A Weekend of Triathlon: Sportsmanship, Hard Racing, and Fun


This weekend I was a race marshal at two USAT races. One was a US National Championship qualifier and the other was a sprint with some strong competition trying to get to the US Sprint Championship. Triathlon coaches need to do a better job teaching rules and sportsmanship is my premise for much of this blog entry today. Friday night we made into central Wisconsin very quickly. Traffic wasn't that bad for some odd reason. We had three pre-race briefings to give. I know that a lot of people think these are a waste of time, however, if you get a very detailed "view" of the race course in the briefing I think it is a great thing. I know that as a marshal I knew what locations on the course would be tough and which ones would be dangerous. Missing from the race briefings were all of the IL and IN members of Team in Training. Not good.Saturday we awoke to light rain. I put on the "magic rain cape" and by the time the bike started the rain had stopped. By the end of the run it was sunny and warm. 85% of the penalties were people who did not attend the pre-race briefing and the majority of those were Team in Training. We had one guy unbuckle his aero-helmet on the bike (an instant DQ - not called by me). This guy was 2nd in his age group and wanted to protest the DQ. Unfortunately for him, two other refs (Stew and I) got him for drafting and blocking as well. Three penalties is a DQ also. He gave up his protest when he learned that all four officials had penalized him for something. That is actually really hard to do but this guy got it. He'll have to try and qualify for nationals at another race. Most of the penalties called on Saturday that I recorded were just silly fouls. Most racers didn't know the rules. X equals a penalty. Y does not. Most racers didn't know that no CPSC sticker in the helmet may mean that your helmet is not legal in US racing, and that this is a safety concern. This year all USAT officials should know what to look for. Unfortunately, a friend found one official who didn't know what to tell her in time before a race about a year or two ago. That means that YOU as a racer should know OR YOUR COACH should know and inform you. If the average coach is getting paid $240 to $360 a month... you better know the rules and advise your clients in my opinion. Let's take that one step further. Do you know how to use the rules to your advantage? I'm not just talking about "pimping" another racer when the marshal is next to you and you accelerate at the last moment and the other guy or gal gets a penalty. Do you know what do to when there are two lanes of slower traffic and you need to pass? Do you know how many seconds you can stay in the draft zone as an amateur at a USAT race? WTC race? Do you think that might help you? Is your coach reviewing this with you as one of the pre-race details? I do. The most embarrassing thing from Saturday was for Team in Training. TNT is a great cause and I have worked and participated in their events. Saturday was not a day that they will look on fondly. The TNT people were 86% of all the penalties called Saturday and the group that blew off the pre-race talk. Just before the finish, with children and other spectators looking on, they handed out cans of beer for a "photo op" at the finish line. Not until race management had a talk with them did this stop. The head ref, and very tactful and nice Lucy, had a conversation with t[...]

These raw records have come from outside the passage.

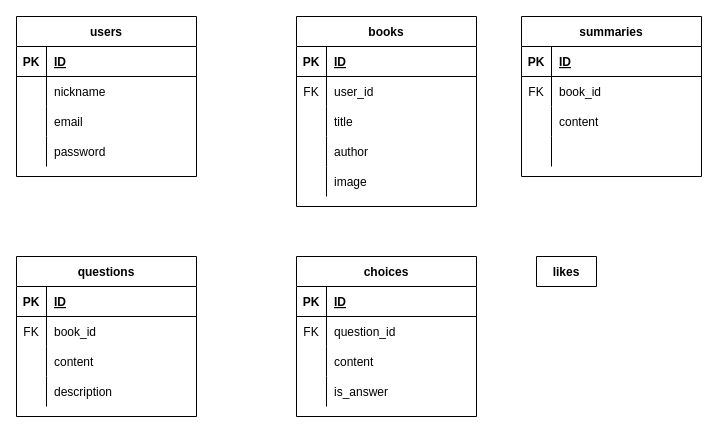
KoshiOkuma/book-summary-quiz keeps this draw.io diagram as book-summary-quiz.dio. Above is the earlier version. Source tidied: cells renumbered, new cells numbered last; positions are measured from the earlier drawing's top-left corner, leaving out a move shared by most shapes. Both pictures are drawn from the tidied source at 100%, with x=0, y=0 at pixel (16, 16).
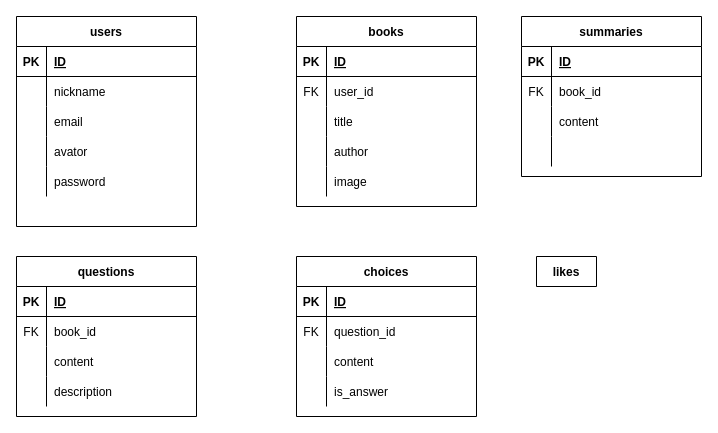
After the change.

The edit, as a diff of the source:
```diff
@@
     <mxCell id="2" value="users" style="shape=table;startSize=30;childLayout=tableLayout;rowLines=0;fontStyle=1;align=center;" parent="1" vertex="1">
-      <mxGeometry width="180" height="160" as="geometry" />
+      <mxGeometry width="180" height="210" as="geometry" />
     </mxCell>
@@
+    <mxCell id="71" style="shape=partialRectangle;fillColor=none;top=0;left=0;bottom=0;right=0;" parent="2" vertex="1">
+      <mxGeometry y="120" width="180" height="30" as="geometry" />
+    </mxCell>
+    <mxCell id="72" style="shape=partialRectangle;fillColor=none;top=0;left=0;bottom=0;right=0;overflow=hidden;" parent="71" vertex="1">
+      <mxGeometry width="30" height="30" as="geometry" />
+    </mxCell>
+    <mxCell id="73" value="avator" style="shape=partialRectangle;fillColor=none;top=0;left=0;bottom=0;right=0;align=left;spacingLeft=6;overflow=hidden;" parent="71" vertex="1">
+      <mxGeometry x="30" width="150" height="30" as="geometry" />
+    </mxCell>
     <mxCell id="12" style="shape=partialRectangle;fillColor=none;top=0;left=0;bottom=0;right=0;" parent="2" vertex="1">
-      <mxGeometry y="120" width="180" height="30" as="geometry" />
+      <mxGeometry y="150" width="180" height="30" as="geometry" />
     </mxCell>
```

Weekend of Racing


Good luck, safe and legal racing to everyone this weekend. This is a HUGE weekend around the country for races. My thoughts are with you all for PRs and great racing.

If you are training this weekend, keep on keeping on.

See you Monday.